I finally had an opportunity to use Yahoo Pipes to do something useful.
The quest: Create a super-feed that aggregates a bunch of different Google developer blogs (12 in all), including AJAX Search API, Gears, Gadgets, OpenSocial, Open Source, Mashup Editor, Web Toolkit, App Engine, Google Code, iGoogle, Desktop, and Data API blogs. And: Show the most recent 8 entries for each of the 12 blogs.
Also: Make a searchable version of same, so that you can do a search for (let's say) "Atom" across all 96 latest blog entries in the 12 categories.
I was inspired to create this Pipes-app (plumbingware?) when I saw the recent press release concerning ArnoldIT's Google monitoring service. The ArnoldIT aggregator is dubbed "Overflight" (for reasons known only to the CIA, perhaps).
I was disappointed to find that Overflight is not available as an RSS feed. It also is not searchable.
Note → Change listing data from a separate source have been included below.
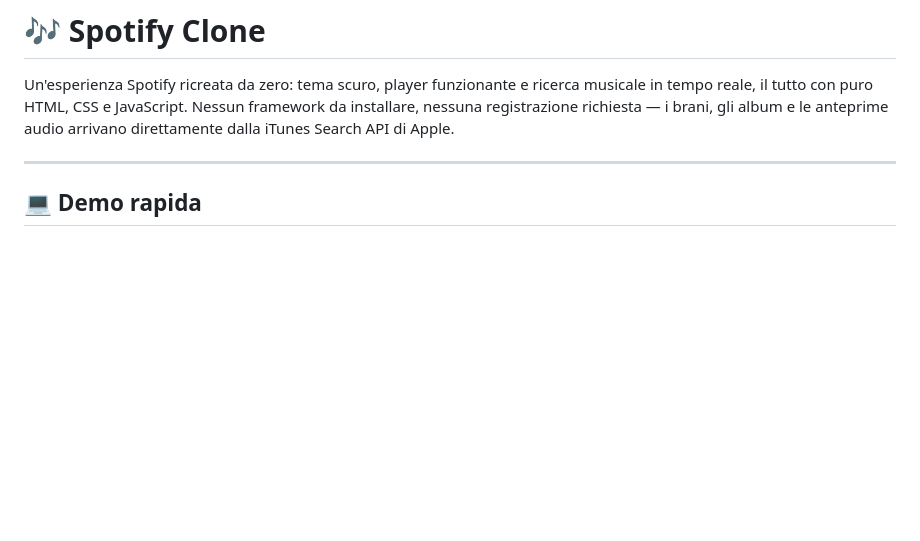
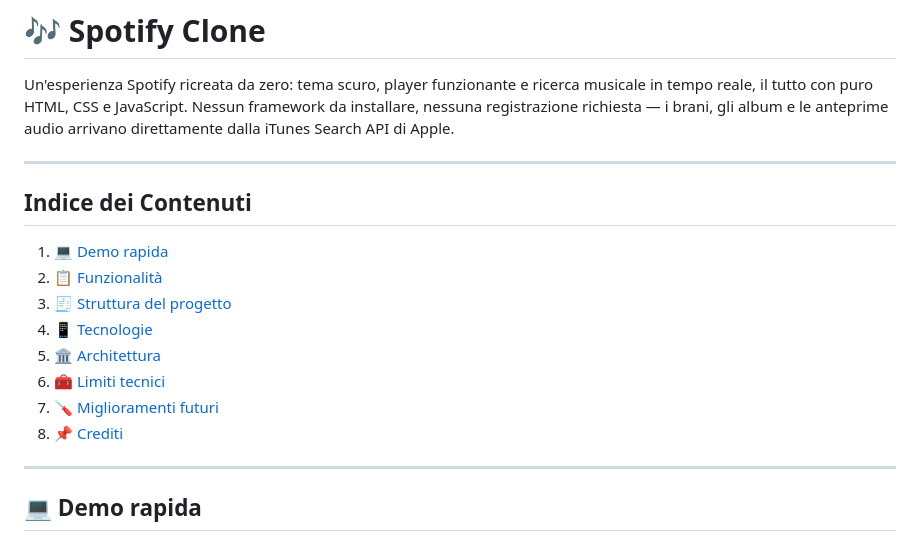
Before and after one commit to Gabrieleleonardi21/Build-week-2, a Markdown page: README.md, the part around the change. Drawn GitHub-style; blank space fills up the shorter version.

Commit message:
resolved conflicts

```diff
--- a/README.md
+++ b/README.md
@@ -1,6 +1,19 @@
 # 🎶 Spotify Clone
 
 Un'esperienza Spotify ricreata da zero: tema scuro, player funzionante e ricerca musicale in tempo reale, il tutto con puro HTML, CSS e JavaScript. Nessun framework da installare, nessuna registrazione richiesta — i brani, gli album e le anteprime audio arrivano direttamente dalla iTunes Search API di Apple.
+
+---
+
+## Indice dei Contenuti
+
+1. [💻 Demo rapida](#-demo-rapida)
+2. [📋 Funzionalità](#-funzionalità)
+3. [🧾 Struttura del progetto](#-struttura-del-progetto)
+4. [📱 Tecnologie](#-tecnologie)
+5. [🏛️ Architettura](#️-architettura)
+6. [🧰 Limiti tecnici](#-limiti-tecnici)
+7. [🪛 Miglioramenti futuri](#-miglioramenti-futuri)
+8. [📌 Crediti](#-crediti)
 
 ---
 
```
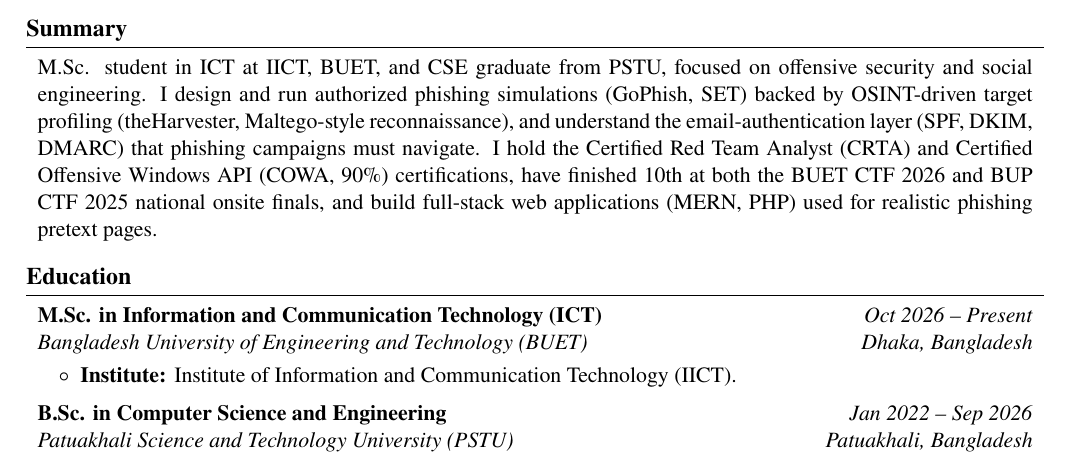
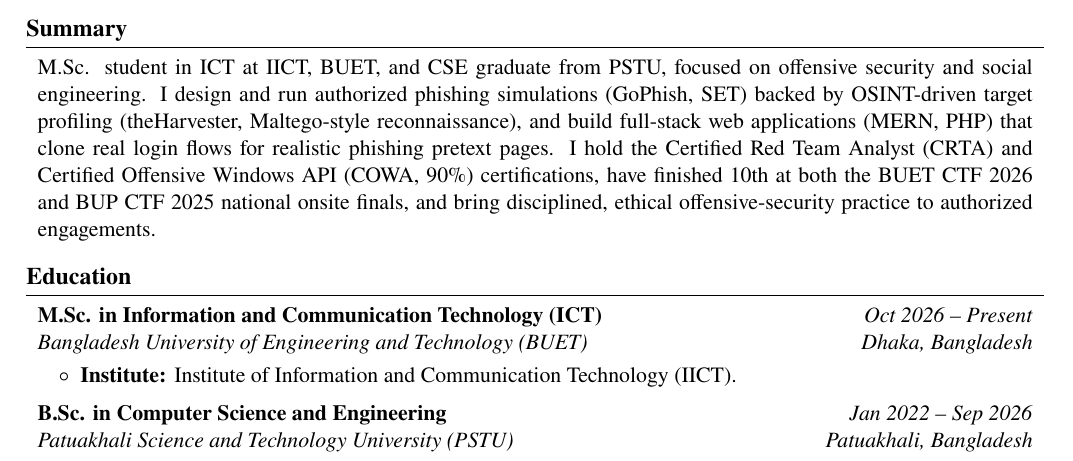
Before and after one commit to ItsTHEAvro/avro-cv, a LaTeX CV (applications/2026-11_buet-iict-social-engineering/cv.tex): part of page 1 of 2, cut so that both start at the same text. Compiled offline with pdfLaTeX.

Commit message:
update cv

```diff
--- a/applications/2026-11_buet-iict-social-engineering/cv.tex
+++ b/applications/2026-11_buet-iict-social-engineering/cv.tex
@@ -27,8 +27,7 @@
 % #1: Summary Text
 
 \section{Summary}
-\cvSummary{M.Sc. student in ICT at IICT, BUET, and CSE graduate from PSTU, focused on offensive security and social engineering. I design and run authorized phishing simulations (GoPhish, SET) backed by OSINT-driven target profiling (theHarvester, Maltego-style reconnaissance), and understand the email-authentication layer (SPF, DKIM, DMARC) that phishing campaigns must navigate. I hold the Certified Red Team Analyst (CRTA) and Certified Offensive Windows API (COWA, 90\%) certifications, have finished 10th at both the BUET CTF 2026 and BUP CTF 2025 national onsite finals, and build full-stack web applications (MERN, PHP) used for realistic phishing pretext pages.}
-
+\cvSummary{M.Sc. student in ICT at IICT, BUET, and CSE graduate from PSTU, focused on offensive security and social engineering. I design and run authorized phishing simulations (GoPhish, SET) backed by OSINT-driven target profiling (theHarvester, Maltego-style reconnaissance), and build full-stack web applications (MERN, PHP) that clone real login flows for realistic phishing pretext pages. I hold the Certified Red Team Analyst (CRTA) and Certified Offensive Windows API (COWA, 90\%) certifications, have finished 10th at both the BUET CTF 2026 and BUP CTF 2025 national onsite finals, and bring disciplined, ethical offensive-security practice to authorized engagements.}
 % ==============================================================================
 % EDUCATION
 % ==============================================================================
```
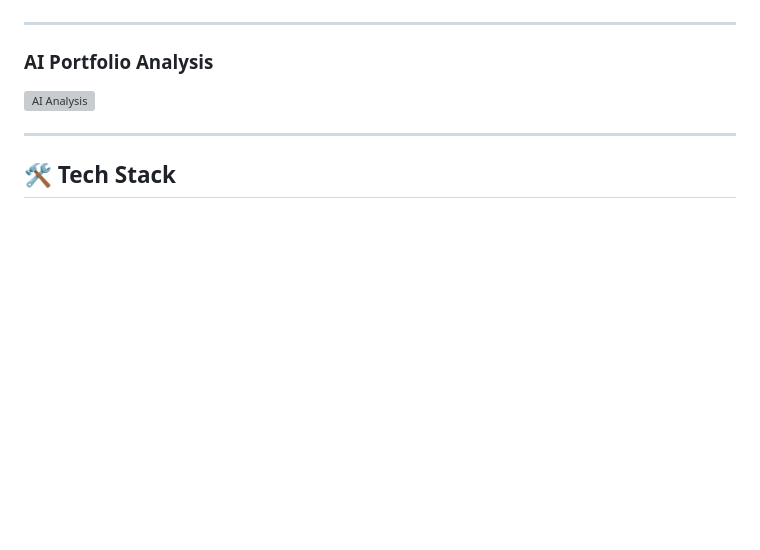
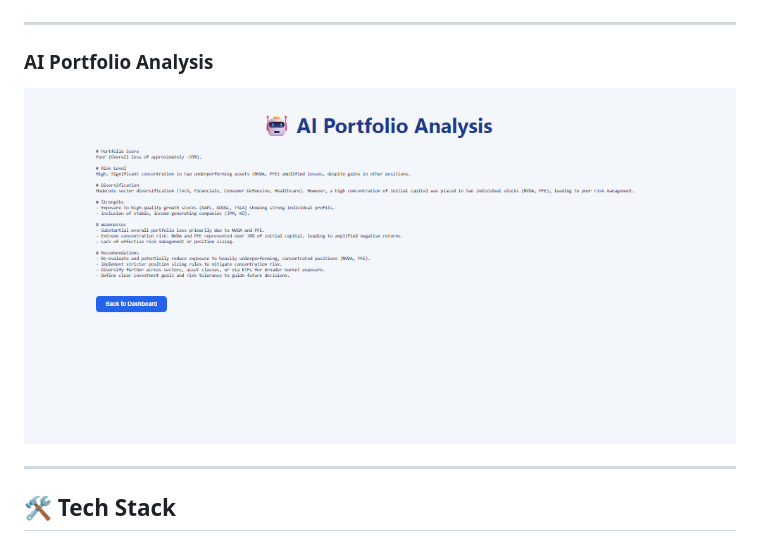
Before and after one commit to vivek-314/Portfolio_AI_tracker, a Markdown page: README.md, the part around the change. GitHub-like rendering; blank space fills up the shorter version; grey boxes are pictures that could not be loaded.

```diff
--- a/README.md
+++ b/README.md
@@ -31,7 +31,7 @@ PortfolioIQ allows users to build a stock portfolio, fetch live market prices, v
 ### AI Portfolio Analysis
 
 
-![AI Analysis](AIanalyzis.png)
+![AI Analysis](screenshot/AIanalyzis.png)
 
 ---
 
```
Hence, I went ahead and mashed together my own version of Overflight using Pipes.
As it turns out, I was able to create the Pipe app in a matter of 90 minutes or so (around half an hour longer than I'd budgeted). I didn't have time to aggregate all 74 Google blogs, so I focused just on twelve developer blogs. The resulting app is at Google Developer Blogs Super-Feed, which you can subscribe to here. The keyword-search version is here. (It supports single words or exact phrases.)
I confess I was skeptical, at first, as to whether the performance of a Pipes app that draws together 96 content items from 12 feeds could possibly be acceptable. It turns out to be amazingly fast. Even the queryable version is fast. I have yet to run a keyword or key-phrase search that takes more than 4 seconds to bring back results.
If you haven't tried Pipes yet, you should definitely spend a few minutes exploring it. It's a bit klutzy and constraining (in my experience), and it's sure to frustrate many a grizzled Java or C++ developer. But as a visual Web-app designer, it's an interesting approach. Here's hoping Yahoo takes it a bit further.